Dialects and different pronunciation are common in all languages. People living in a certain region develop their own way of speaking, and sometimes even own vocabulary. Spanish is spoken all over the world, from Spain to the Philippines, from Mexico to Equatorial Guinea, and it is natural that each country went its own way when developing the language and that the Spanish pronunciation reflects the country it is spoken in.
But, there is no reason to worry, all Spanish speakers still can understand each other with ease, whether they are speaking Castilian Spanish from Northern Spain, or harder-sounding Honduran Spanish. The difference in Spanish pronunciation is subtle.
The biggest difference noticeable by Spanish language students is what is in Spanish called distincin or seseo. Simply, it is the way people in different countries pronounce ‘c’. The same Spanish pronunciation, and the use of the Castilian Spanish, is common in Argentina, Uruguay and Paraguay (where it is called RioPlatense Spanish.)

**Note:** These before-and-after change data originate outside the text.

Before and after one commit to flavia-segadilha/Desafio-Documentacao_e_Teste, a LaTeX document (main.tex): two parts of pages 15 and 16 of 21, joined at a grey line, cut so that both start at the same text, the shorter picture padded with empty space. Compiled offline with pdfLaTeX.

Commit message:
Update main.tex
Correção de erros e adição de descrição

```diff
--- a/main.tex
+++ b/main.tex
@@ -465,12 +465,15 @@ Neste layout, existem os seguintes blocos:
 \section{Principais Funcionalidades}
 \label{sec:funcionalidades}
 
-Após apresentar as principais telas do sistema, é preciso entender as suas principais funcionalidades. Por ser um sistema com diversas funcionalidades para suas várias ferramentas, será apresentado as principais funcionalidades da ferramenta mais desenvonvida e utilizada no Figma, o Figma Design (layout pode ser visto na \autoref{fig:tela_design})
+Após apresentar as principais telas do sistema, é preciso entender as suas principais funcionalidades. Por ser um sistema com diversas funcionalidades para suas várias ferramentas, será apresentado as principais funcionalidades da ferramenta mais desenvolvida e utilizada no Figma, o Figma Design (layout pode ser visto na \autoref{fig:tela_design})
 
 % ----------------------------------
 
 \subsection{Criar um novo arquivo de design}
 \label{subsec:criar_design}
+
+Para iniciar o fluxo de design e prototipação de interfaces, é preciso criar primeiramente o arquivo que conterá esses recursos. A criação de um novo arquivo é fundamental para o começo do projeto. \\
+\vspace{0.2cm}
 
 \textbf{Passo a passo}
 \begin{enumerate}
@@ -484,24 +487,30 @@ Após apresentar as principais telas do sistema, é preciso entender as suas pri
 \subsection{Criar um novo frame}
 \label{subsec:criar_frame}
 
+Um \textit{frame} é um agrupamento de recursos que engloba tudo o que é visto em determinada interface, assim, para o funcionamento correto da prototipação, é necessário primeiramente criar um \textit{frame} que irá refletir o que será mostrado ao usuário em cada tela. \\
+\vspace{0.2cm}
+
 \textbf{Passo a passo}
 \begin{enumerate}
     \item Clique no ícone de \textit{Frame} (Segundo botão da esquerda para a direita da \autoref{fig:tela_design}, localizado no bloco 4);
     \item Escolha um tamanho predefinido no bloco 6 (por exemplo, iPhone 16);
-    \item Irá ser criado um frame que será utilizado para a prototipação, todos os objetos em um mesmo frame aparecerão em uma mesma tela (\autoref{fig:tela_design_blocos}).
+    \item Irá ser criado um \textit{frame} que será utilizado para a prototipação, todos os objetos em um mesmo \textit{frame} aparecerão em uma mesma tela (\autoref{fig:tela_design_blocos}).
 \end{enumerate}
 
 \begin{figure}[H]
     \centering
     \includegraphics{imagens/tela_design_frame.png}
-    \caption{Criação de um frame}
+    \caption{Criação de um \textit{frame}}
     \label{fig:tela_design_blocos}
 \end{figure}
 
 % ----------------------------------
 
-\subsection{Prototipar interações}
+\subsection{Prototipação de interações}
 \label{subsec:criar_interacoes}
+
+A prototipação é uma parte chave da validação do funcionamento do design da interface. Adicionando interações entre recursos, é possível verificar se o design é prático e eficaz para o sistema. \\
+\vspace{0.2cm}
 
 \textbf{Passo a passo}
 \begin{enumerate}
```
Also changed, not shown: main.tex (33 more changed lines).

Some people consider Castilian Spanish the ‘proper’ Spanish. It is slightly elitist way of looking at the Spanish language, and not fair to many other Spanish speaking countries, which developed the language, culture and literature in their own right. Simply, the language is taught differently in different countries, and you can learn to speak ‘proper Spanish’ according to your teacher, whether it is Castilian or the Spanish of the Americas. You also learn Spanish pronunciation characteristic for the country in which you learned Spanish.
The Spanish pronunciation in different Spanish-speaking countries is also influenced by other local languages, particularly of native Indian peoples.
Pronouncing some Spanish words is not easy for North Americans, and the invention of podcasts and online radios to teach Spanish is hugely facilitating learning. High quality Spanish language websites, like News in Slow Spanish (www.newsinslowspanish.com) use audio files to demonstrate proper Spanish pronunciation. Of course, the pronunciation will be different depending on if the file was made by a teacher from Mexico or from Malaga. News in Slow Spanish teaches Castilian Spanish, but it has a section devoted to the Spanish spoken in other countries, called Explorando Latinoamrica. That way, you can get the idea of both pronunciations. And if you are traveling to Spain, you will know to brush on your Castilian pronunciation, and if you are vacationing in Mexico, you can go through a few Latin American podcasts, just to make sure you will be understood when ordering food, so that you do not get something you did not want.
News In Slow Spanish has helped many students gain self-confidence and achieve quick and lasting results. Visit the shows website www.NewsInSlowSpanish.com and see for yourself why creators of the program have chosen this motto: You know Spanish more than you think!